By Dirk Sonniksen | April 30, 2010
Director: Roger Kumble
Writer(s): Michael Cames, Josh Gilbert
Starring: Brendan Fraser, Brooke Shields, Matt Prokop
Dan Sanders (Brendan Fraser) is a real estate developer relocated for one year to the Oregon wilderness by his employer, Lyman Industries, a supposedly green company building a new subdivision in an sleepy town. Dan has completely bought into the green vibe of his employer, and believes he is doing some good for these country folk, but the animals that inhabit the forest know better. In fact, Neal Lyman, head of Lyman Industries, is planning a much bigger project that involves decimating the habitat of the little critters dwelling happily in the forest. The animals go helter skelter on Dan, and the torture and humiliating ensues with Dan bearing the full brunt of their animal wrath. Dan takes all that the animals can dish out and plays dumb through virtually the entire movie until he finally sees the light, and all is happy and joyful.
To call Furry Vengeance a fun movie for the kids would be doing children everywhere a great disservice. It’s certainly marketed to kids, but I found very few children laughing throughout the movie, probably because they were being subjected to this tired, worn slapstick over and over again. Hey kids, that guy just got racked! Look, there’s a car that looks like it’s going to go over a cliff, but then doesn’t, but then does! Look, a guy wearing women’s clothing that are much too small for him! Animals attacking people—and on and on and on. If you’re an adult, and you find Furry Vengeance entertaining, well, I’m sorry, but you are easily entertained.
This is a film that seems to be pushing some sort of environmental message, but there’s not enough meaning to hit home. In fact, the message itself is simply a ploy to showcase a handful of reaction shots by pissed off animals that grunt and snicker throughout a film that can’t hold up. If Furry Vengeance actually focused more on the animals and less on the cast, there might have been something redeeming about the film.

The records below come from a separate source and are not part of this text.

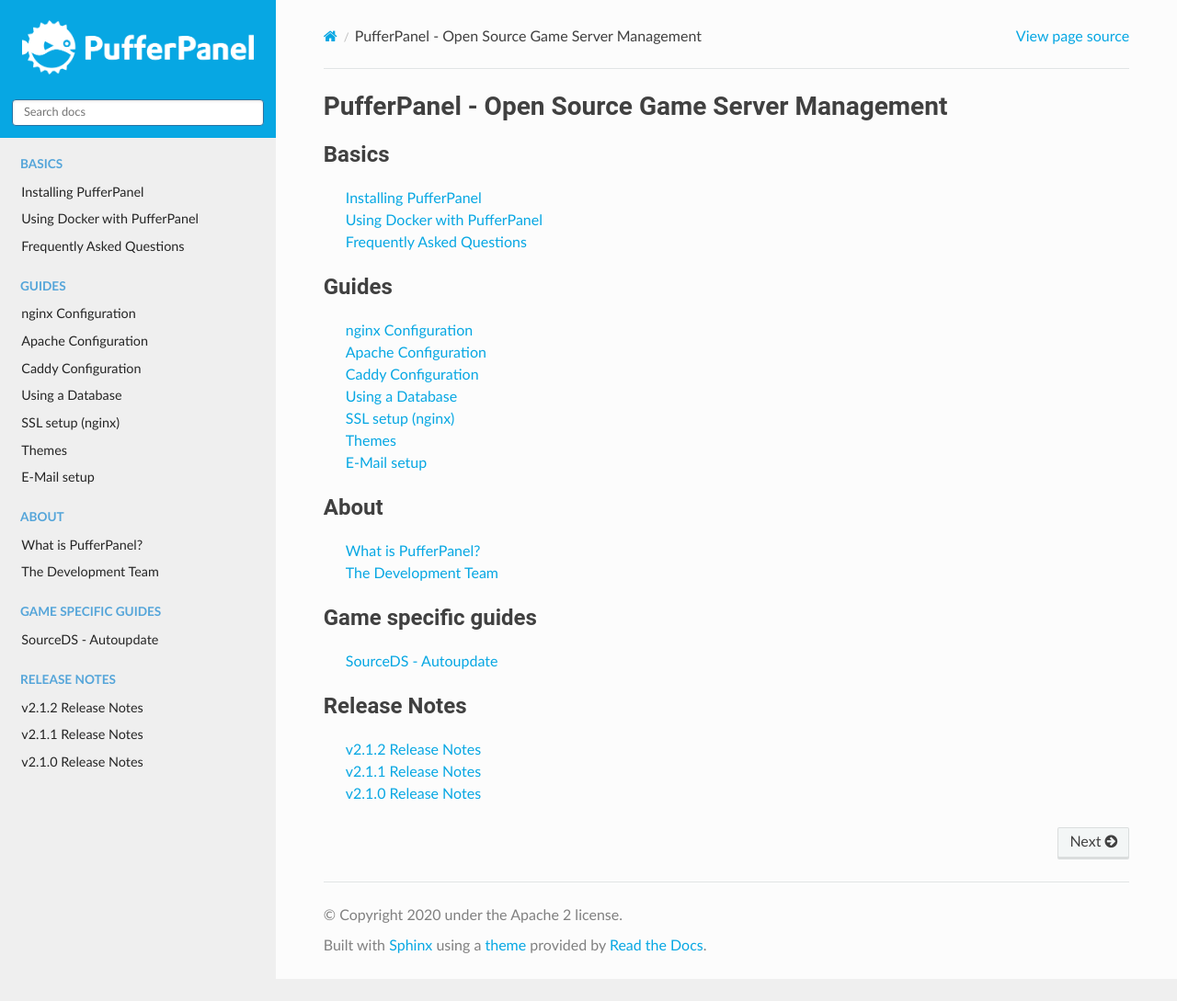
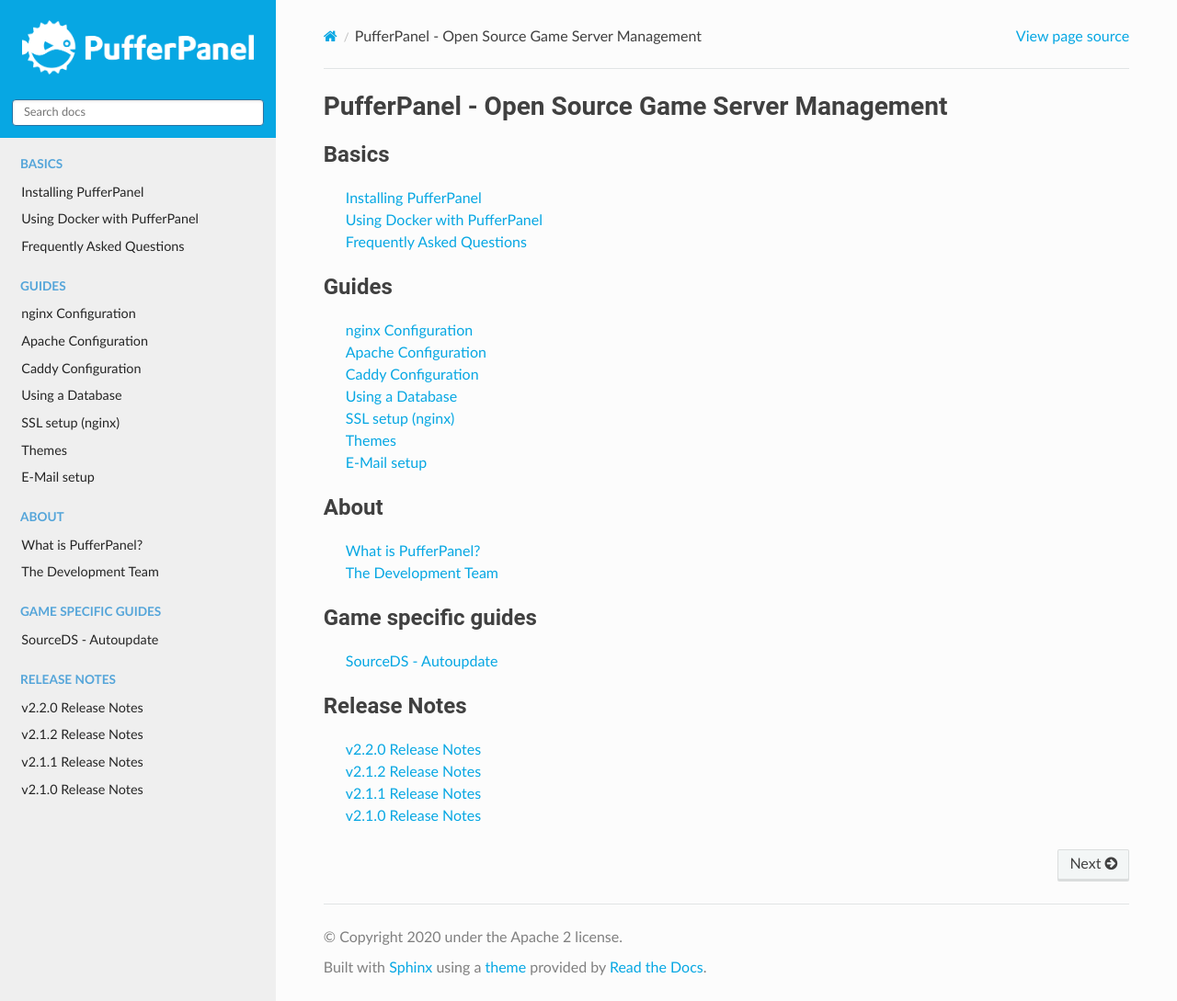
Before and after one commit to pufferpanel/documentation, a Sphinx documentation site: the page built from source/index.rst, in a window 1280 px wide and 1089 px high. Shown: the whole window at 92% size. Built offline with Sphinx 7.4.7 and the Read the Docs theme 2.0.0, drawn with Linux system fonts in a browser that asks for light colours.

Commit message:
Update index.rst

```diff
--- a/source/index.rst
+++ b/source/index.rst
@@ -38,6 +38,7 @@
    :maxdepth: 1
    :caption: Release Notes
 
+   release-notes/2.2.0
    release-notes/2.1.2
    release-notes/2.1.1
    release-notes/2.1.0
```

On the acting front, it’s difficult to understand why Brendan Fraser continues to torture not only his audience but himself with these films (see Dudley Do-Right, George of the Jungle, and Monkeybone). Mr. Fraser had me at Gods and Monsters, and while I can appreciate his flare for adventure films, his continued forays into these wacky kids films are a mystery. As for Brooke Shields, I have no idea. I’m assuming some series she was in got cancelled, and Furry Vengeance was a paycheck. You’ll also find a few of the Comedy Central troupe making an appearance, with Samantha Bee being the only highpoint in the film for me.

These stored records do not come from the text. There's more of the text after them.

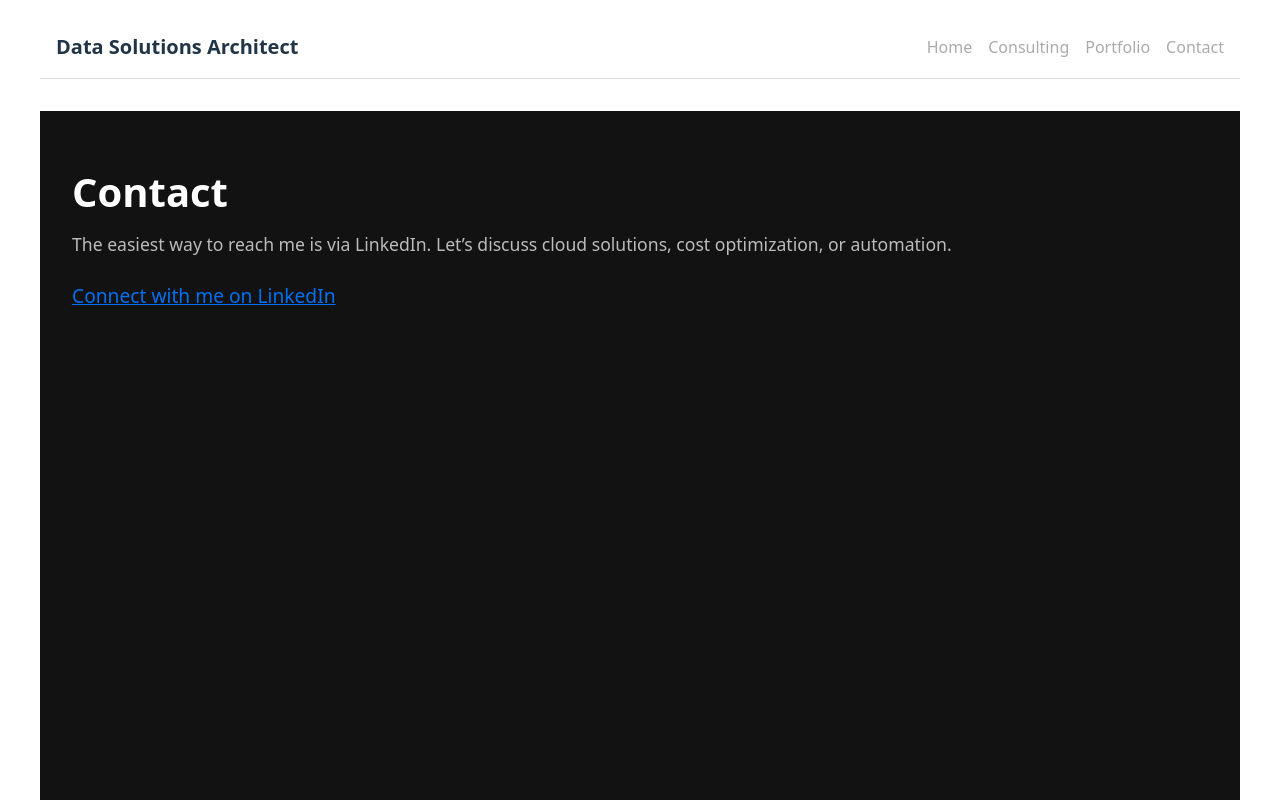
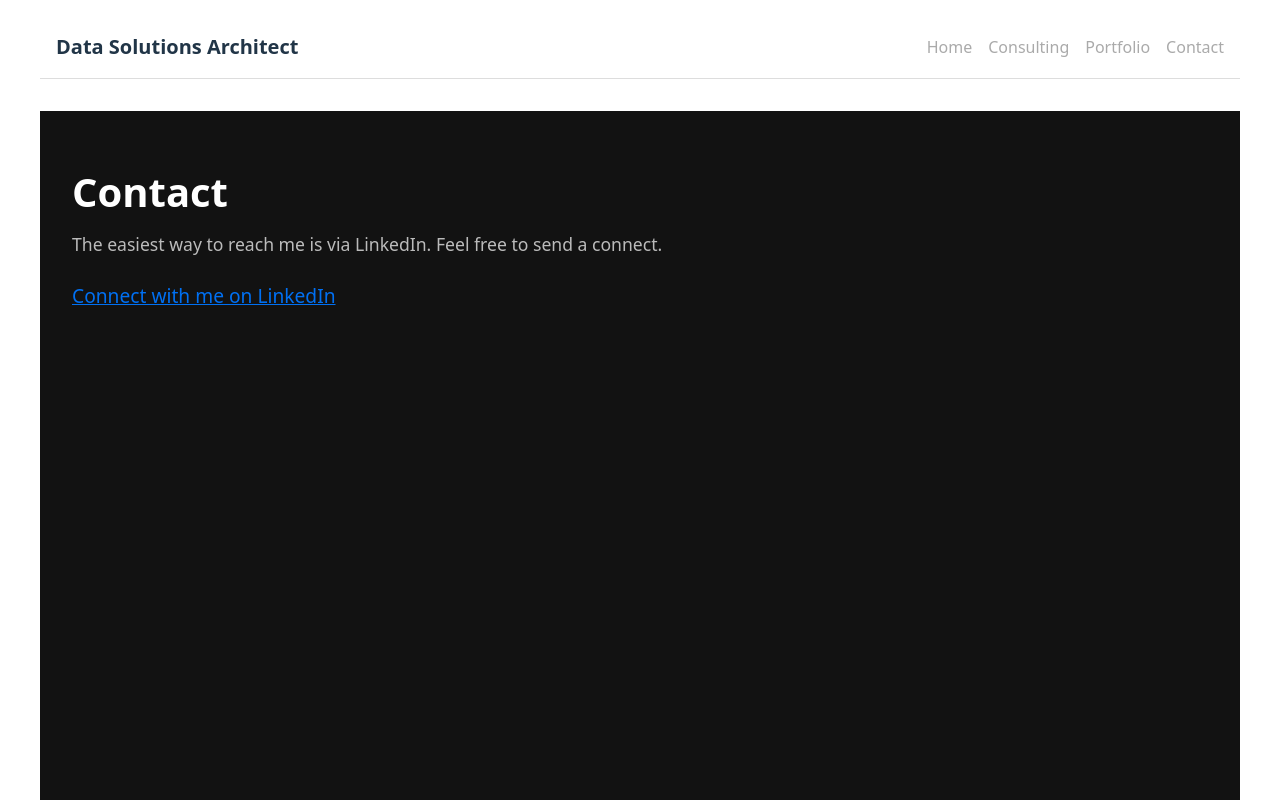
Before and after one commit to davefitz153/portfolio, a React (Vite) app: page /contact in a window 1280 px wide. Shown: the top 800 px of the page. Built offline with nearby package versions, Linux system fonts and the light colour scheme.

Commit message:
updated contact

```diff
--- a/src/pages/Contact.jsx
+++ b/src/pages/Contact.jsx
@@ -15,7 +15,7 @@ export default function Contact() {
       <h1 style={{ fontSize: "2.5rem", marginBottom: "0.25rem" }}>Contact</h1>
       <p style={{ color: "#bbb", marginBottom: "1.5rem", fontSize: "1.1rem" }}>
         The easiest way to reach me is via LinkedIn.
-        Let’s discuss cloud solutions, cost optimization, or automation.
+        Feel free to send a connect.
       </p>
       <a
         href="https://www.linkedin.com/in/davefitzp/"
```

Furry Vengeance is a failure—a very furry failure. I’m sure Brendan Fraser will continue to pepper his resume with little gems like The Quiet American, but unfortunately he’ll always be a tough pill to swallow when he continues to pick up films that ultimately end up straight-to-video nightmares. Furry Vengeance used every gimmick imaginable to draw in an audience, but ultimately it was a disappointment. Perhaps films like these could do with a bit of intelligent dialogue and fewer cheap laughs to try and fill theaters. They might have enough material to make for a great trailer, but the trailer itself won’t bring in the almighty dollar once word-of-mouth begins to spread.